A stranger sees the rattle. Get the idea?
Things go from bad to worse when, on a visit to the mainland, Tom learns that there was a father and daughter who were lost at sea the day before he found the baby. Luckily Tom and Izzy have the baby christened at the same church the grieving widow/mother attends so Tom can stumble on the grave marker. Will Tom’s conscience allow him to continue the charade? What do you think?
Let me take a moment from discouraging you from seeing this film to tell you that, despite all of the script problems, both Fassbender and Vikander turn in fine performances. I read recently that the two are now a couple off-screen and the chemistry is very visible on-screen. Also fine are Weisz as the grieving widow and Bryan Brown, who plays her wealthy father.

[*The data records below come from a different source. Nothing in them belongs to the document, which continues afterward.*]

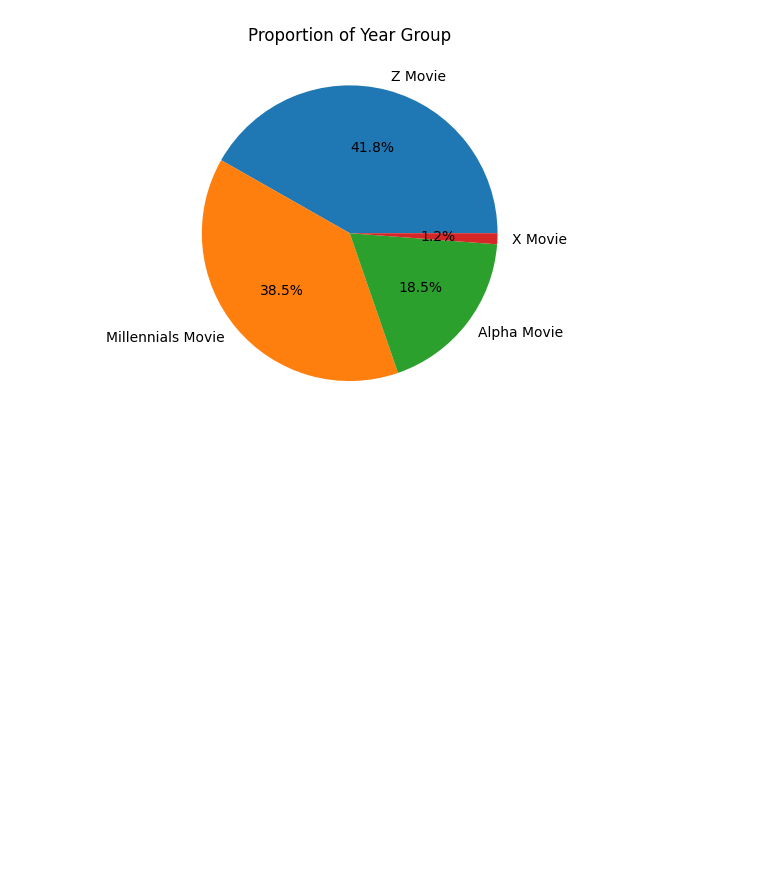
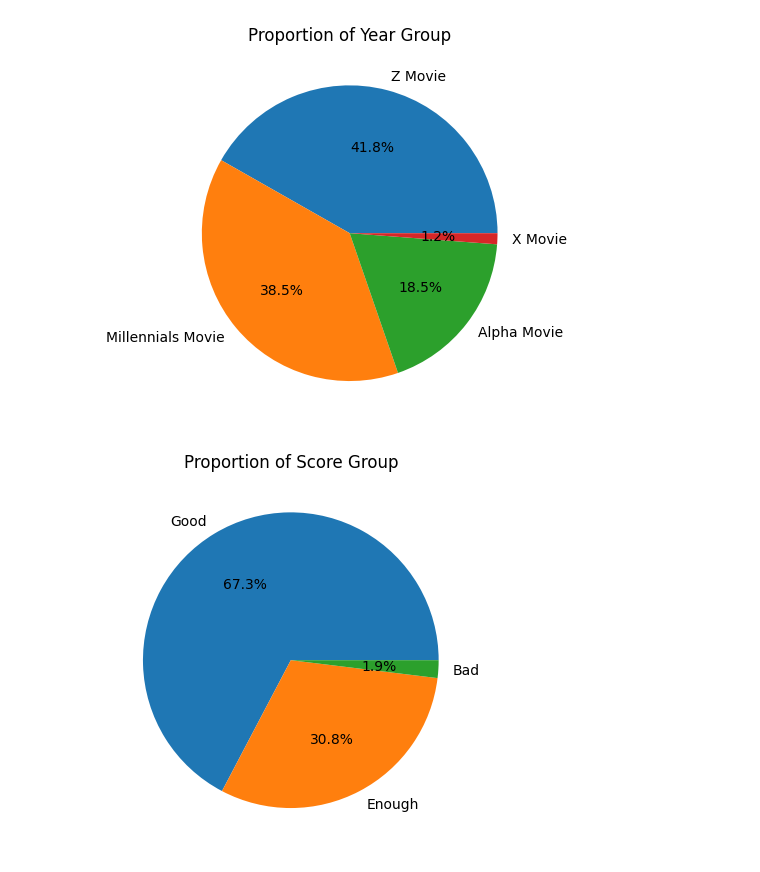
Before and after one commit to whisnumurtyga/coder-data-engineering, a Jupyter notebook: Pertemuan - Data Transformasi/main.ipynb, the cells around one changed output. Drawn from its saved outputs; the diff is of its cells as text; code cells hidden in the pictures; blank space fills up the shorter version.

Commit message:
diskritisasi runtime dan score

```diff
--- a/Pertemuan - Data Transformasi/main.ipynb
+++ b/Pertemuan - Data Transformasi/main.ipynb
@@ -368,0 +381,11 @@ df.head()
+# %%
+def diskriting_score(val):
+    if val <= 4:
+        return "Bad"
+    elif val >= 4 and val <= 6:
+        return "Enough"
+    elif val >= 6:
+        return "Good"
+
+df['score_group'] = df['score'].apply(diskriting_score)
+df.head()
@@ -368,0 +399,11 @@ df.head()
+# %%
+def diskriting_runtime(val):
+    if val <= 90:
+        return "Short Movie"
+    elif val >= 90 and val <= 180:
+        return "Normal Movie"
+    elif val >= 180:
+        return "Long Movie"
+
+df['runtime_group'] = df['runtime'].apply(diskriting_runtime)
+df.head()
@@ -388,3 +436,14 @@ plt.title('Proportion of Year Group')
 plt.show()
 # %% [output]
 [figure]
+# %%
+sg_counts = df['score_group'].value_counts()
+sg_proportions = sg_counts / len(df) * 100
+sg_order = sg_proportions.sort_values(ascending=False).index
+
+plt.pie(sg_proportions, labels=sg_order, autopct='%1.1f%%')
+plt.title('Proportion of Score Group')
+
+plt.show()
+# %% [output]
+[figure, added]
```
Also changed, not shown: parts of 4 cells of this notebook.
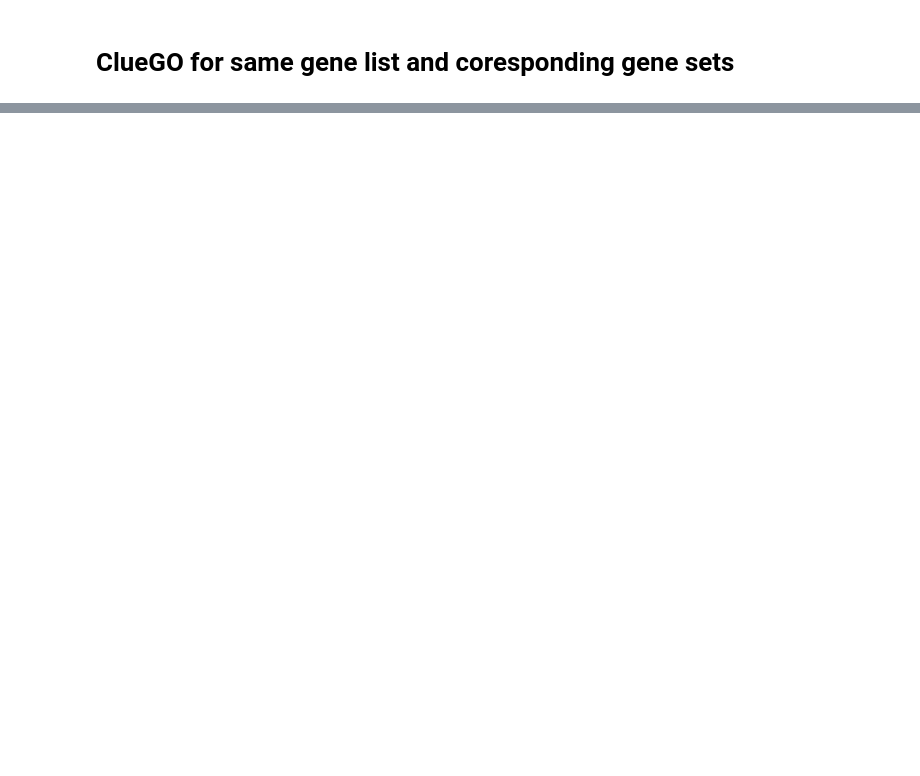
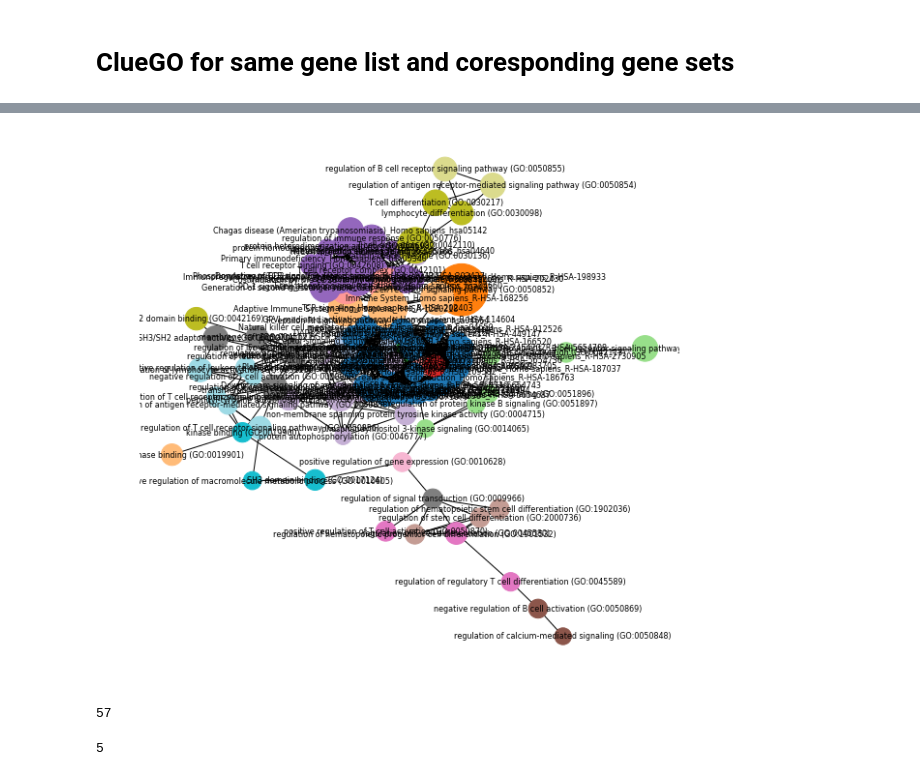
Before and after one commit to Benja1972/bioinformatics, a Jupyter notebook: EnrichrLib_tutorial.ipynb, the cells around one changed output, grey strips where cells are left out. Cells and saved outputs as stored; diff of their text form; code cells hidden in the pictures; blank space fills up the shorter version.

```diff
--- a/EnrichrLib_tutorial.ipynb
+++ b/EnrichrLib_tutorial.ipynb
@@ -206,3 +226,27 @@ if SAVE:
 # ClueGO for same gene list and coresponding gene sets
 # %% [markdown]
 ![title](im/React2016_EnrichTest_netClue.png)
+# %%
+import networkx as nx
+cl = [G.nodes[v]['cluster'] for v in G]
+sz = [G.nodes[v]['mlog10pVal']*100 for v in G]
+
+f1, ax1 = plt.subplots(figsize=(10, 10))
+
+nx.draw(G, pos=nx.kamada_kawai_layout(G),
+        with_labels = True,
+        node_color = cl,
+        node_size =  sz,
+        font_size=8,
+        cmap = cm)
+# %% [output]
+[figure, added]
+# %%
+import numpy as np
+np.argmax(sz)
+# %% [output]
+57
+# %%
+print(cl[57])
+# %% [output]
+5
```
Also changed, not shown: parts of 11 cells of this notebook, 1 other file.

OK, back to the things I hated. The film quick-jumps to 1950 quicker than Doc Brown’s DeLorean, wiping out almost three decades of plot, and providing more questions than answers. Speaking of questions, I have one here. IF you live on an island with ONLY your wife around to keep you company, why in God’s name would you EVER lock your front door. WHO are you keeping out? And, if as you’ve maintained, the dead father, who was German, may have been chased down by townsfolk still upset over the war and by his accent, make sure he doesn’t speak with an English accent in flashbacks. And WHY is this film over 2 hours long?
In looking back at my review of the director’s previous film, “The Place Beyond the Pines,” – obviously he likes to either be “between” or “beyond,” I found the following comment:
“Incredibly overlong with a plot twist you can spot from the back of the theatre, “The Place Beyond the Pines” wastes strong performances in a sea of cliché’s and coincidences.”
Sounds like some people can’t change!